Ultimately, that you can go through absolute hell in your life. And it gets better that, you know, you could be going through the worst of times, just get it tomorrow. Don’t worry about six months from now, a year from now. Just get to tomorrow, and that you’re not doomed to a life of misery. You can go out and do incredible things that there is help. There is hope there’s treatments available, but you got to be willing to go get it do the work.
Wonderful advice. Corey Hirsch, author of the safe of my life, my journey out of the dark, also a sports net color commentator for the Vancouver Canucks. Speaker as well. Thank you so much for your time and your candor today.
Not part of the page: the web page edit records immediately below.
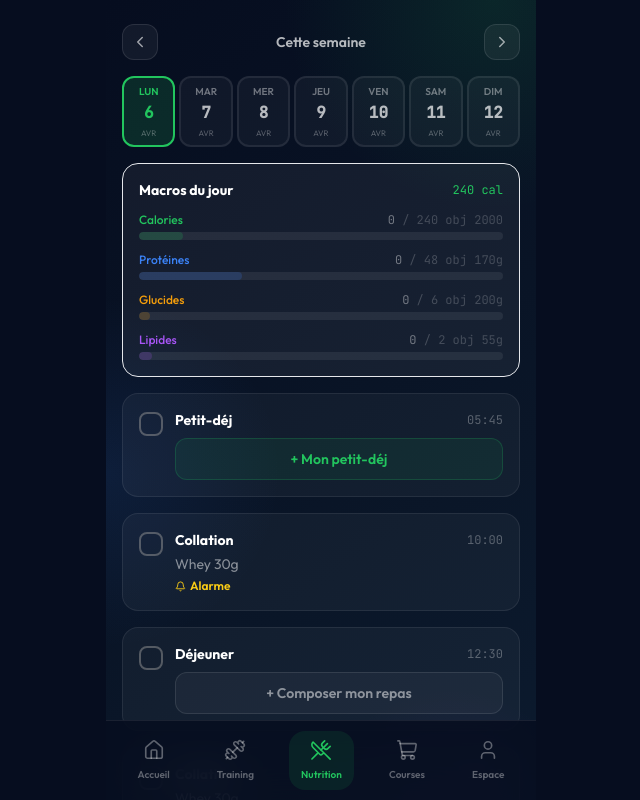
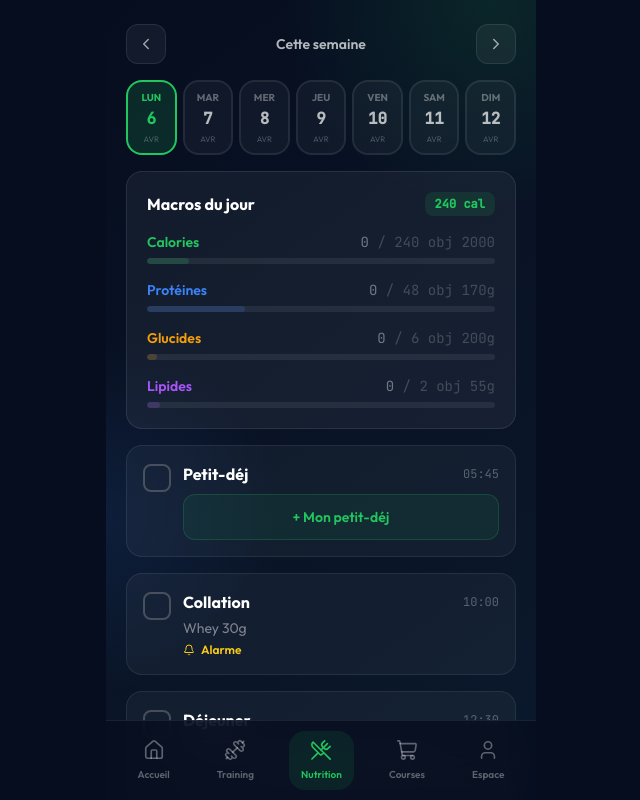
Before and after one commit to anthonynezali/an-sante, a React (Vite) app: page / in a window 1280 px wide. Both pictures are taken after a click on the button "Nutrition". Shown: the top 800 px of the page, without its empty margins (319-959 px from the left). Built offline with nearby package versions, Linux system fonts and the light colour scheme.

Commit message:
design : nutrition et courses glassmorphism

```diff
--- a/src/tabs/Nutrition.tsx
+++ b/src/tabs/Nutrition.tsx
@@ -1,5 +1,6 @@
 // ═══════════════════════════════════════════════════════════
 // NUTRITION — Onglet alimentation de AN.Santé
+// Design glassmorphism
 // ═══════════════════════════════════════════════════════════
 
 import { useState } from 'react'
@@ -43,20 +44,21 @@ function getMealMacros(meal: WeekMeals[string], recipes: Recipe[]) {
   return r ? { cal: r.cal, prot: r.prot, carb: r.carb, lip: r.lip } : { cal: 0, prot: 0, carb: 0, lip: 0 }
 }
 
+// ── MacroBar 3 niveaux ──
 function MacroBar3({ label, target, planned, consumed, color, unit = 'g' }: {
   label: string; target: number; planned: number; consumed: number; color: string; unit?: string
 }) {
   const pP = target > 0 ? Math.min(planned / target, 1) : 0
   const pC = target > 0 ? Math.min(consumed / target, 1) : 0
   return (
-    <div className="space-y-1">
-      <div className="flex justify-between text-xs">
-        <span className="font-medium" style={{ color }}>{label}</span>
+    <div className="space-y-1.5">
+      <div className="flex justify-between text-sm">
+        <span className="font-semibold" style={{ color }}>{label}</span>
         <span className="font-mono text-white/40">
           {consumed} <span className="text-white/20">/ {planned} obj {target}{unit}</span>
         </span>
       </div>
-      <div className="h-2 rounded-full overflow-hidden relative" style={{ background: 'rgba(255,255,255,0.07)' }}>
+      <div className="h-1.5 rounded-full overflow-hidden relative" style={{ background: 'rgba(255,255,255,0.07)' }}>
         <div className="absolute h-full rounded-full" style={{ width: `${pP * 100}%`, backgroundColor: `${color}30` }} />
         <div className="absolute h-full rounded-full transition-all duration-500" style={{ width: `${pC * 100}%`, backgroundColor: color }} />
       </div>
@@ -115,36 +117,39 @@ export default function Nutrition({ recipes, weekMeals, setWeekMeals }: Nutritio
   const weekLabel = weekOff === 0 ? "Cette semaine" : weekOff === 1 ? "Semaine prochaine" : weekOff === -1 ? "Semaine dernière" : `${weekOff > 0 ? "+" : ""}${weekOff} sem.`
 
   return (
-    <div className="p-4 pb-24 space-y-4">
+    <div className="px-5 pt-6 pb-28 space-y-4">
 
       {/* ── NAVIGATION SEMAINE ── */}
-      <div className="flex items-center gap-2 pt-2">
-        <button onClick={() => { setWeekOff(w => w - 1); setSelIdx(0) }} className="bg-white/5 border border-white/10 rounded-xl p-2">
+      <div className="flex items-center gap-3">
+        <button onClick={() => { setWeekOff(w => w - 1); setSelIdx(0) }}
+          className="rounded-xl p-2.5 active:scale-95 transition-all"
+          style={{ background: 'rgba(255,255,255,0.05)', border: '1px solid rgba(255,255,255,0.09)' }}>
           <ChevronLeft size={18} className="text-white/60" />
         </button>
         <p className="flex-1 text-center text-sm font-semibold text-white/70">{weekLabel}</p>
-        <button onClick={() => { setWeekOff(w => w + 1); setSelIdx(0) }} className="bg-white/5 border border-white/10 rounded-xl p-2">
+        <button onClick={() => { setWeekOff(w => w + 1); setSelIdx(0) }}
+          className="rounded-xl p-2.5 active:scale-95 transition-all"
+          style={{ background: 'rgba(255,255,255,0.05)', border: '1px solid rgba(255,255,255,0.09)' }}>
           <ChevronRight size={18} className="text-white/60" />
         </button>
       </div>
 
       {/* ── BANDE DES JOURS ── */}
-      <div className="flex gap-1">
+      <div className="flex gap-1.5">
         {days.map((d, i) => {
           const s = i === selIdx
           const hasMeal = getMeal(d.dateStr, 'midi') || getMeal(d.dateStr, 'soir') || getMeal(d.dateStr, 'pdj')
           return (
             <button key={d.dateStr} onClick={() => setSelIdx(i)}
-              className="flex-1 flex flex-col items-center gap-0.5 py-1.5 rounded-xl border-2 transition-colors"
+              className="flex-1 flex flex-col items-center gap-0.5 py-2 rounded-2xl border-2 transition-all active:scale-95"
               style={{
                 background: s ? 'rgba(34,197,94,0.15)' : 'rgba(255,255,255,0.04)',
                 borderColor: s ? '#22c55e' : d.isToday ? 'rgba(34,197,94,0.3)' : 'rgba(255,255,255,0.08)',
-                opacity: d.isPast && !d.isToday ? 0.5 : 1,
-              }}
-            >
-              <span className="text-[10px] font-semibold" style={{ color: s ? '#22c55e' : 'rgba(255,255,255,0.4)' }}>{d.day}</span>
-              <span className="font-mono text-base font-bold" style={{ color: s ? '#22c55e' : 'rgba(255,255,255,0.7)' }}>{d.dateNum}</span>
-              <span className="text-[8px] text-white/30">{d.month}</span>
+                opacity: d.isPast && !d.isToday ? 0.45 : 1,
+              }}>
+              <span className="text-[10px] font-bold" style={{ color: s ? '#22c55e' : 'rgba(255,255,255,0.35)' }}>{d.day}</span>
+              <span className="font-mono text-base font-extrabold" style={{ color: s ? '#22c55e' : 'rgba(255,255,255,0.7)' }}>{d.dateNum}</span>
+              <span className="text-[8px] text-white/25">{d.month}</span>
               {hasMeal && <div className="w-1.5 h-1.5 rounded-full bg-accent" />}
             </button>
           )
@@ -152,10 +157,15 @@ export default function Nutrition({ recipes, weekMeals, setWeekMeals }: Nutritio
       </div>
 
       {/* ── MACROS DU JOUR ── */}
-      <div className="bg-white/5 border border-white/8 rounded-2xl p-4 space-y-3">
+      <div className="rounded-2xl p-5 space-y-4"
+        style={{ background: 'rgba(255,255,255,0.05)', border: '1px solid rgba(255,255,255,0.09)' }}>
         <div className="flex justify-between items-center">
-          <p className="text-sm font-bold text-white">Macros du jour</p>
-          <span className="font-mono text-xs" style={{ color: planned.cal > 0 ? (planned.cal <= TARGETS.cal ? '#22c55e' : '#ef4444') : 'rgba(255,255,255,0.3)' }}>
+          <p className="text-base font-bold text-white">Macros du jour</p>
+          <span className="font-mono text-xs px-2.5 py-1 rounded-lg font-semibold"
+            style={{
+              color: planned.cal > 0 ? (planned.cal <= TARGETS.cal ? '#22c55e' : '#ef4444') : 'rgba(255,255,255,0.3)',
+              background: planned.cal > 0 ? (planned.cal <= TARGETS.cal ? 'rgba(34,197,94,0.12)' : 'rgba(239,68,68,0.12)') : 'rgba(255,255,255,0.05)',
+            }}>
             {planned.cal > 0 ? `${planned.cal} cal` : '—'}
           </span>
         </div>
@@ -178,28 +188,27 @@ export default function Nutrition({ recipes, weekMeals, setWeekMeals }: Nutritio
               background: done ? 'rgba(34,197,94,0.08)' : 'rgba(255,255,255,0.04)',
               border: `1px solid ${done ? 'rgba(34,197,94,0.22)' : 'rgba(255,255,255,0.08)'}`,
               opacity: done ? 0.7 : 1,
-            }}
-          >
+            }}>
             <div className="flex items-start gap-3">
+              {/* Checkbox */}
               <div onClick={() => toggleCheck(ck)}
-                className="w-6 h-6 rounded-lg flex-shrink-0 flex items-center justify-center mt-0.5 border-2 cursor-pointer transition-all"
-                style={{ background: done ? '#22c55e' : 'transparent', borderColor: done ? '#22c55e' : 'rgba(150,150,150,0.5)' }}
-              >
-                {done && <Check size={12} className="text-black" strokeWidth={3} />}
+                className="w-7 h-7 rounded-lg flex-shrink-0 flex items-center justify-center mt-0.5 border-2 cursor-pointer transition-all"
+                style={{ background: done ? '#22c55e' : 'transparent', borderColor: done ? '#22c55e' : 'rgba(150,150,150,0.4)' }}>
+                {done && <Check size={13} className="text-black" strokeWidth={3} />}
               </div>
 
               <div className="flex-1">
                 <div className="flex justify-between items-center">
-                  <span className={`font-bold text-sm ${done ? 'line-through text-white/40' : 'text-white'}`}>{slot.name}</span>
+                  <span className={`font-bold text-base ${done ? 'line-through text-white/35' : 'text-white'}`}>{slot.name}</span>
                   <span className="font-mono text-xs text-white/30">{slot.time}</span>
                 </div>
 
                 {/* Collation fixe */}
                 {slot.fixed && (
                   <>
-                    <p className="text-sm text-white/50 mt-1">{(slot as any).detail}</p>
-                    <div className="flex items-center gap-1 mt-1">
-                      <Bell size={11} className="text-yellow-400" />
+                    <p className="text-sm text-white/45 mt-1">{(slot as any).detail}</p>
+                    <div className="flex items-center gap-1.5 mt-1">
+                      <Bell size={12} className="text-yellow-400" />
                       <span className="text-xs text-yellow-400 font-semibold">Alarme</span>
                     </div>
                   </>
@@ -214,35 +223,31 @@ export default function Nutrition({ recipes, weekMeals, setWeekMeals }: Nutritio
                       </p>
                     )}
                     {meal.type === 'composed' && (
-                      <div className="flex flex-wrap gap-1 mt-2">
-                        {meal.prot && <span className="text-xs px-2 py-0.5 rounded-md font-semibold" style={{ background: 'rgba(239,68,68,0.1)', color: '#ef4444' }}>{getIng(meal.prot)?.name}</span>}
-                        {meal.fec.map(id => <span key={id} className="text-xs px-2 py-0.5 rounded-md font-semibold" style={{ background: 'rgba(245,158,11,0.1)', color: '#f59e0b' }}>{getIng(id)?.name}</span>)}
-                        {meal.leg.map(id => <span key={id} className="text-xs px-2 py-0.5 rounded-md font-semibold" style={{ background: 'rgba(34,197,94,0.1)', color: '#22c55e' }}>{getIng(id)?.name}</span>)}
+                      <div className="flex flex-wrap gap-1.5 mt-2">
+                        {meal.prot && <span className="text-xs px-2 py-0.5 rounded-lg font-semibold" style={{ background: 'rgba(239,68,68,0.1)', color: '#ef4444' }}>{getIng(meal.prot)?.name}</span>}
+                        {meal.fec.map(id => <span key={id} className="text-xs px-2 py-0.5 rounded-lg font-semibold" style={{ background: 'rgba(245,158,11,0.1)', color: '#f59e0b' }}>{getIng(id)?.name}</span>)}
+                        {meal.leg.map(id => <span key={id} className="text-xs px-2 py-0.5 rounded-lg font-semibold" style={{ background: 'rgba(34,197,94,0.1)', color: '#22c55e' }}>{getIng(id)?.name}</span>)}
                       </div>
                     )}
                     {macros && <p className="font-mono text-xs text-white/30 mt-2">{macros.cal} cal · {macros.prot}g P · {macros.carb}g G · {macros.lip}g L</p>}
                     <div className="flex gap-2 mt-2">
-                    <button
-                      onClick={() => setEditTarget({ dk, slot: slot.key })}
-                      className="flex items-center gap-1 px-3 py-1.5 rounded-lg text-xs font-semibold"
-                      style={{ background: 'rgba(59,130,246,0.1)', color: '#3b82f6' }}
-                    >
+                      <button onClick={() => setEditTarget({ dk, slot: slot.key })}
+                        className="flex items-center gap-1.5 px-3 py-1.5 rounded-xl text-xs font-semibold"
+                        style={{ background: 'rgba(59,130,246,0.1)', color: '#3b82f6' }}>
                         <Pencil size={11} /> Modifier
                       </button>
                       <button onClick={() => setDelTarget({ dk, slot: slot.key })}
-                        className="flex items-center gap-1 px-3 py-1.5 rounded-lg text-xs font-semibold"
-                        style={{ background: 'rgba(239,68,68,0.08)', color: '#ef4444' }}
-                      >
+                        className="flex items-center gap-1.5 px-3 py-1.5 rounded-xl text-xs font-semibold"
+                        style={{ background: 'rgba(239,68,68,0.08)', color: '#ef4444' }}>
                         <Trash2 size={11} /> Supprimer
                       </button>
                     </div>
                     <div onClick={() => toggleCourses(dk, slot.key)} className="flex items-center gap-2 mt-2 cursor-pointer">
-                      <div className="w-4 h-4 rounded flex items-center justify-center border"
-                        style={{ background: meal.inCourses ? '#22c55e' : 'transparent', borderColor: meal.inCourses ? '#22c55e' : 'rgba(150,150,150,0.4)' }}
-                      >
+                      <div className="w-4 h-4 rounded flex items-center justify-center border transition-all"
+                        style={{ background: meal.inCourses ? '#22c55e' : 'transparent', borderColor: meal.inCourses ? '#22c55e' : 'rgba(150,150,150,0.35)' }}>
                         {meal.inCourses && <Check size={9} className="text-black" strokeWidth={3} />}
                       </div>
-                      <span className="text-xs text-white/40 flex items-center gap-1">
+                      <span className="text-xs text-white/35 flex items-center gap-1">
                         <ShoppingCart size={11} /> Inclure dans les courses
                       </span>
                     </div>
@@ -253,19 +258,15 @@ export default function Nutrition({ recipes, weekMeals, setWeekMeals }: Nutritio
                 {!slot.fixed && !meal && (
                   <div className="flex gap-2 mt-2">
                     {slot.key === 'pdj' ? (
-                      <button
-                        onClick={() => setPickerSlot(slot.key)}
-                        className="flex-1 py-2.5 rounded-xl text-sm font-semibold text-accent border border-accent/20"
-                        style={{ background: 'rgba(34,197,94,0.08)' }}
-                      >
+                      <button onClick={() => setPickerSlot(slot.key)}
+                        className="flex-1 py-3 rounded-xl text-sm font-semibold text-accent active:scale-95 transition-all"
+                        style={{ background: 'rgba(34,197,94,0.08)', border: '1px solid rgba(34,197,94,0.2)' }}>
                         + Mon petit-déj
                       </button>
                     ) : (
-                      <button
-                        onClick={() => setComposeSlot(slot.key)}
-                        className="flex-1 py-2.5 rounded-xl text-sm font-semibold text-white/50 border border-white/10"
-                        style={{ background: 'rgba(255,255,255,0.04)' }}
-                      >
+                      <button onClick={() => setComposeSlot(slot.key)}
+                        className="flex-1 py-3 rounded-xl text-sm font-semibold text-white/45 active:scale-95 transition-all"
+                        style={{ background: 'rgba(255,255,255,0.04)', border: '1px solid rgba(255,255,255,0.08)' }}>
                         + Composer mon repas
                       </button>
                     )}
@@ -278,20 +279,26 @@ export default function Nutrition({ recipes, weekMeals, setWeekMeals }: Nutritio
       })}
 
       {/* ── RAPPEL ALARMES ── */}
-      <div className="rounded-xl p-3 flex items-center justify-center gap-2" style={{ background: 'rgba(245,158,11,0.08)', border: '1px solid rgba(245,158,11,0.18)' }}>
+      <div className="rounded-xl p-3.5 flex items-center justify-center gap-2"
+        style={{ background: 'rgba(245,158,11,0.08)', border: '1px solid rgba(245,158,11,0.18)' }}>
         <Bell size={14} className="text-yellow-400" />
-        <span className="text-xs text-yellow-400 font-semibold">Alarmes collations : 10h00 et 16h00</span>
+        <span className="text-sm text-yellow-400 font-semibold">Alarmes collations : 10h00 et 16h00</span>
       </div>
 
       {/* ── CONFIRMATION SUPPRESSION ── */}
       {delTarget && (
         <div className="fixed inset-0 bg-black/70 z-[100] flex items-center justify-center p-5">
-          <div className="bg-[#1a1a1a] rounded-2xl p-6 w-full max-w-[340px] border border-white/10 space-y-4">
-            <p className="font-bold text-white">Supprimer ce repas ?</p>
-            <p className="text-sm text-white/50">Il sera retiré de ta journée et de la liste de courses.</p>
+          <div className="rounded-2xl p-6 w-full max-w-[340px] space-y-4"
+            style={{ background: '#0d1f35', border: '1px solid rgba(255,255,255,0.1)' }}>
+            <p className="font-bold text-white text-base">Supprimer ce repas ?</p>
+            <p className="text-sm text-white/45">Il sera retiré de ta journée et de la liste de courses.</p>
             <div className="flex gap-2">
-              <button onClick={() => setDelTarget(null)} className="flex-1 py-3 rounded-xl border border-white/10 text-white/60 text-sm font-semibold">Annuler</button>
-              <button onClick={() => { clearMeal(delTarget.dk, delTarget.slot); setDelTarget(null) }} className="flex-1 py-3 rounded-xl text-red-400 text-sm font-semibold" style={{ background: 'rgba(239,68,68,0.12)' }}>Supprimer</button>
+              <button onClick={() => setDelTarget(null)}
+                className="flex-1 py-3 rounded-xl text-white/55 text-sm font-semibold"
+                style={{ border: '1px solid rgba(255,255,255,0.1)' }}>Annuler</button>
+              <button onClick={() => { clearMeal(delTarget.dk, delTarget.slot); setDelTarget(null) }}
+                className="flex-1 py-3 rounded-xl text-red-400 text-sm font-semibold"
+                style={{ background: 'rgba(239,68,68,0.12)' }}>Supprimer</button>
             </div>
           </div>
         </div>
@@ -308,9 +315,7 @@ export default function Nutrition({ recipes, weekMeals, setWeekMeals }: Nutritio
             setWeekMeals(p => ({ ...p, [`${dk}-${pickerSlot}`]: meal }))
             setPickerSlot(null)
           }}
-          onSaveRecipe={(recipe) => {
-            setRecipes(prev => [...prev, recipe])
-          }}
+          onSaveRecipe={(recipe) => setRecipes([...recipes, recipe])}
         />
       )}
       {composeSlot && (
@@ -322,11 +327,9 @@ export default function Nutrition({ recipes, weekMeals, setWeekMeals }: Nutritio
           }}
         />
       )}
-      {/* ── MODIFIER UN REPAS ── */}
       {editTarget && (() => {
         const meal = getMeal(editTarget.dk, editTarget.slot)
         if (!meal) return null
-
         if (meal.type === 'recipe') {
           const recipe = recipes.find(r => r.id === meal.recipeId)
           return (
@@ -335,13 +338,12 @@ export default function Nutrition({ recipes, weekMeals, setWeekMeals }: Nutritio
               editRecipe={recipe}
               onClose={() => setEditTarget(null)}
               onSave={(updated) => {
-          setRecipes(prev => prev.map(r => r.id === updated.id ? updated : r))
+                setRecipes(recipes.map(r => r.id === updated.id ? updated : r))
                 setEditTarget(null)
               }}
             />
           )
         }
-
         if (meal.type === 'composed') {
           return (
             <ComposeMealModal
@@ -355,6 +357,7 @@ export default function Nutrition({ recipes, weekMeals, setWeekMeals }: Nutritio
           )
         }
       })()}
+
     </div>
   )
 }
```
Also changed, not shown: src/tabs/Courses.tsx (+37 -50 lines). Lines whose indentation alone changed are shown as unchanged.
Like I said, Thank you without you. You know, I don’t get the platform. So I appreciate it just as much as you do.
More than 20 years later, Hirsch has stayed true to his word.
And as of mid-October 2022, his own story will sit on bookstore shelves. Hirsch makes his debut as an author in: The Save of My Life: My Journey Out of the Dark.
“It’s been really hard for me to read, and I haven’t actually read it,” Hirsch told Lianne Castelino during an interview for Where Parents Talk. “I’ve read bits and pieces of it. I mean, I know the story, right. I lived it,” says the 50-year-old from his home in Vancouver.
Hirsch reached the pinnacle of his professional career back in the mid-1990’s.
Barely into his early 20’s, he had a Stanley Cup ring, an Olympic silver medal and was living out his NHL dream as a goaltender.
He was functioning as a professional athlete at the highest levels of his sport, while quietly being consumed by a debilitating secret.
“I have OCD, obsessive compulsive disorder, and I made a suicide attempt, because I was not educated on it,” Hirsch recalls.
“When I look back now on what I could have done differently — was ask for help,” says Hirsch who is a father of three and current colour commentator for Vancouver Canucks broadcasts on Sportsnet.
His mental health battle also affected his role as a father.
“My parenting style is that I have to let my kids know that sometimes I still struggle,” he says. “It’s not about them. I don’t love them less or anything, but I have my own battle.”
During his interview with Where Parents Talk, Corey Hirsch also discusses:
- What helped him through his mental health challenge
- Advice for other parents and families to consider
- Other support measures to help those with mental health challenges
- Key takeaways from his book
- What he learned about himself
- The role hockey played during the best and worst time in his life